SAMUELS: Acknowledging sins of racism leads to healing

July 14, 2020

Father Reginald Samuels, vicar for Catholics of African Descent, attends with other clergy and laity a candlelight vigil for Houston-native George Floyd Jr. on June 8 at Yates High School in Houston. Floyd was a Black American man killed during an arrest in Minneapolis, where a white police officer knelt on his neck for nearly nine minutes. After his death, protests against police violence spread around the world. (Photo courtesy of Father Reginald Samuels)

Catholics of African descent all over the nation have been calling for an end to racism and racial justice after the killing of George Floyd. The cry for racial justice is being declared by the Catholic Church leaders as well.

Now is the time to move to action to bring an end to racism and start the healing that is needed in our Church, community and country.
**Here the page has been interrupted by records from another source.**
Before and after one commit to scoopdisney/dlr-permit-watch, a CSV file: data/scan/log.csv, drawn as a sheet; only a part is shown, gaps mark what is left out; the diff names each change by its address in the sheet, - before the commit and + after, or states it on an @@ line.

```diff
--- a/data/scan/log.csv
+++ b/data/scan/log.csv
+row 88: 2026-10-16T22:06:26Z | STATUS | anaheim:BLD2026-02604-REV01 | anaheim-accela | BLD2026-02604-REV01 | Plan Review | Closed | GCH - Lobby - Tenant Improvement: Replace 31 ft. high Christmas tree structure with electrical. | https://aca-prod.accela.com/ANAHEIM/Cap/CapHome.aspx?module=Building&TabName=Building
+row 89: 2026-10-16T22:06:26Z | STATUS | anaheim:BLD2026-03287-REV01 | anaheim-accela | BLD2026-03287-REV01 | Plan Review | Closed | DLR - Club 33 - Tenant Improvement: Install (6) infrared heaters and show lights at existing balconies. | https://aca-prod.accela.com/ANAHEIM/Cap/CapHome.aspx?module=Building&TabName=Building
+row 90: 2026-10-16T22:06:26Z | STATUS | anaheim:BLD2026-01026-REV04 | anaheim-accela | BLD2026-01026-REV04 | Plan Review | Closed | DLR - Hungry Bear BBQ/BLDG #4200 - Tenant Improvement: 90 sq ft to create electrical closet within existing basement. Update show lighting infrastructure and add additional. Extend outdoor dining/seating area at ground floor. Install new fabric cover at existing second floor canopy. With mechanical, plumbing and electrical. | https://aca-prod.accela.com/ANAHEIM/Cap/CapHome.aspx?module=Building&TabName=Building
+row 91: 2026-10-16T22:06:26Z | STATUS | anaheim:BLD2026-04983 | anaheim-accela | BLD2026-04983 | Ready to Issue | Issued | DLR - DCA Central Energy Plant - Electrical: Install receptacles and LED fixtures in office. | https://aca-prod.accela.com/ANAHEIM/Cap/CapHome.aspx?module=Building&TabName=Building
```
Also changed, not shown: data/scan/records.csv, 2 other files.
Pope Francis said of the recent events in the United States: “We cannot close our eyes to any form of racism or exclusion while pretending to defend the sacredness of every human life.”
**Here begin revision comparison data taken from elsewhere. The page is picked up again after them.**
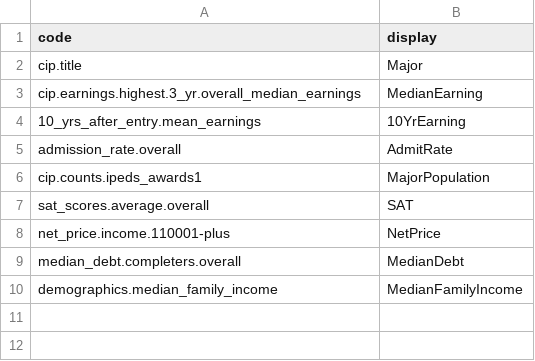
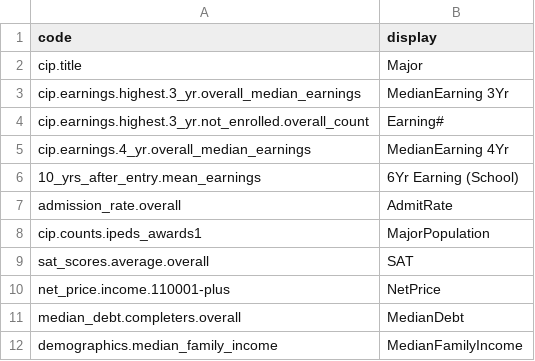
Before and after one commit to LastMileNow/opendata, a CSV file: show_col.csv, drawn as a sheet.

Commit message:
October 10, 2023 data and added dict lookup

```diff
--- a/show_col.csv
+++ b/show_col.csv
@@ -2,4 +2,6 @@ code,display
 cip.title,Major
-cip.earnings.highest.3_yr.overall_median_earnings,MedianEarning
-10_yrs_after_entry.mean_earnings,10YrEarning
+cip.earnings.highest.3_yr.overall_median_earnings,MedianEarning 3Yr
+cip.earnings.highest.3_yr.not_enrolled.overall_count,Earning#
+cip.earnings.4_yr.overall_median_earnings,MedianEarning 4Yr
+10_yrs_after_entry.mean_earnings,6Yr Earning (School)
 admission_rate.overall,AdmitRate
```
Also changed, not shown: 6 other files.
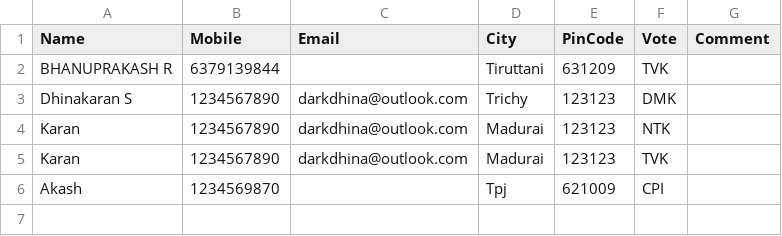
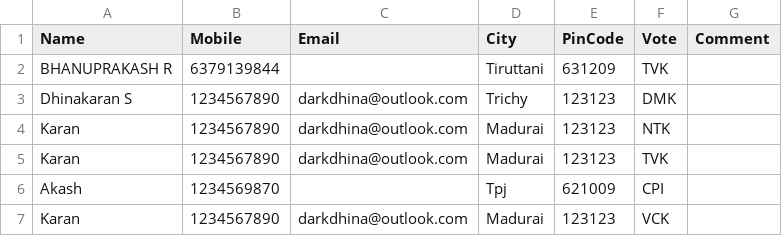
Before and after one commit to darkdhina-1300/tn-election-surveyv1, a CSV file: data.csv, drawn as a sheet.

Commit message:
Update data.csv with new submission

```diff
--- a/data.csv
+++ b/data.csv
@@ -6 +6,2 @@ Karan,1234567890,darkdhina@outlook.com,Madurai,123123,TVK,
 Akash,1234569870,,Tpj,621009,CPI,
+Karan,1234567890,darkdhina@outlook.com,Madurai,123123,VCK,
```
Daniel Cardinal DiNardo early in June issued a statement in regards to racism in our Church, community and country: “Plainly stated, for it is plain to see, we in America have a plank in our eye with regard to racism. This is a tough but necessary reality to confront because we cannot address a problem until we acknowledge it. This includes us as members of the Catholic Church.”

In 2018, after a number of “episodes of violence and animosity with racial and xenophobic overtones,” the U.S. Conference of Catholic Bishops issued a pastoral letter called: “Open Wide Our Hearts” which condemns racism and vows to use the Church to combat it.
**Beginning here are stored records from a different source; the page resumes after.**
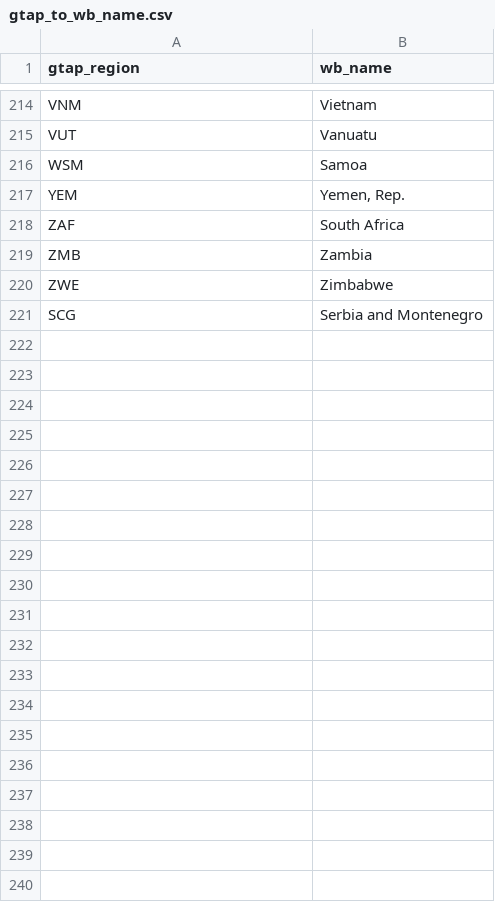
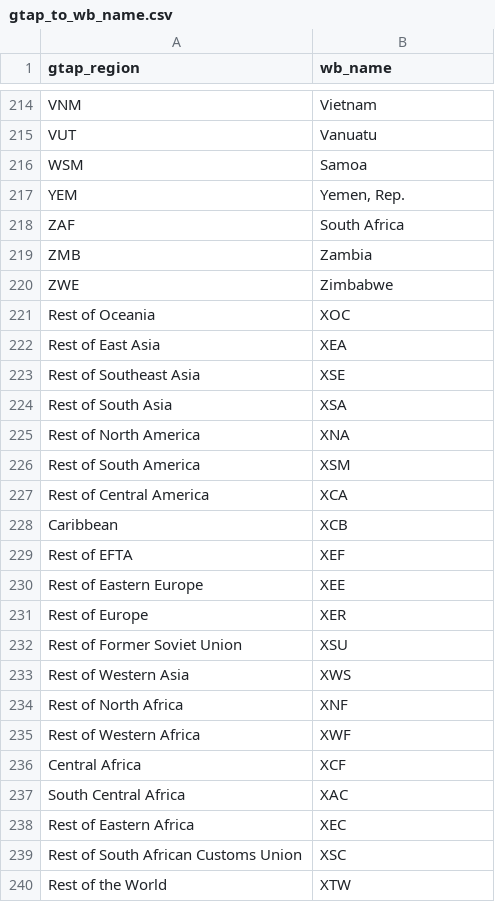
Before and after one commit to adrivsh/country_names, a CSV file: out/gtap_to_wb_name.csv, drawn as a sheet; only a part is shown, gaps mark what is left out; removed rows and columns are numbered as before the commit, all else as after; the diff names each change by its address in the sheet, - before the commit and + after, or states it on an @@ line.

```diff
--- a/out/gtap_to_wb_name.csv
+++ b/out/gtap_to_wb_name.csv
-row 221: SCG | Serbia and Montenegro
+row 221: Rest of Oceania | XOC
+row 222: Rest of East Asia | XEA
+row 223: Rest of Southeast Asia | XSE
+row 224: Rest of South Asia | XSA
+row 225: Rest of North America | XNA
+row 226: Rest of South America | XSM
+row 227: Rest of Central America | XCA
+row 228: Caribbean | XCB
+row 229: Rest of EFTA | XEF
+row 230: Rest of Eastern Europe | XEE
+row 231: Rest of Europe | XER
+row 232: Rest of Former Soviet Union | XSU
+row 233: Rest of Western Asia | XWS
+row 234: Rest of North Africa | XNF
+row 235: Rest of Western Africa | XWF
+row 236: Central Africa | XCF
+row 237: South Central Africa | XAC
+row 238: Rest of Eastern Africa | XEC
+row 239: Rest of South African Customs Union | XSC
+row 240: Rest of the World | XTW
```
Also changed, not shown: gtap_to_name.csv, names_to_iso.csv, 3 other files.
In the pastoral letter, the bishops wrote: “There have been many times when the Church has failed to live as Christ taught — to love our brothers and sisters. Acts of racism have been committed by leaders and members of the Catholic Church — by bishops, clergy, religious and laity — and her institutions. Consequently, we all need to take responsibility for correcting the injustices of racism and healing the harms it has caused.”

In her research, African American Catholic Shannen Dee Williams, the Albert Lepage Assistant Professor of History at Villanova University and Catholic Church Historian, notes:

“The denial of the dignity and sanctity of Black life is a part of the DNA of this country. It is also a foundational sin of the American Catholic Church. Black Catholic history reveals that the Church has never been an innocent bystander in the history of white supremacy. If there will ever be a chance for true peace and reconciliation, the Catholic Church must finally declare with all of its might and resources that Black lives do matter.”

In my capacity as the vicar for Catholics of African Descent, I have been inundated with calls and emails informing me to the various levels of racism in which Catholics of African descent have and are currently facing in our Archdiocese.

Many African and African Americans face the gambit of offenses, to outright indifference to their plight to total hostility from the people in the pews. Many feel that their voices are ignored and see their issues not being addressed at all. Many parishioners simply don’t want to talk about race, let alone deal with racism in their own back yards.
The big question now is where we go from here.

First comes the acknowledgment that not only racism exists but an acknowledgment that racism continues to exists even in our Church today. Only when we acknowledge the racist sins of the past and present can the healing start.

Next, we all need to enter into prayer to eradicate the sin of racism in our Church, community and country, calling on God to move hearts to recognize every human person’s dignity.

Finally, we need to take action. What are we doing in our Church and community to ensure that everyone is truly welcome? What steps are we taking in our Church communities to eradicate the sin of racism? Acknowledgment, prayer and action will lead to a more inclusive Church and community.

To conclude, I invoke the prayer at the conclusion of the bishops’ pastoral letter on racism: “We ask for your help in following your Son so that prejudice and animosity will no longer infect our minds or hearts but will be replaced with a love that respects the dignity of each person. Amen.”

For more resources on the fight against racism, visit

Father Reginald Samuels is the Vicar for Catholics of African Descent in the Archdiocese of Galveston-Houston.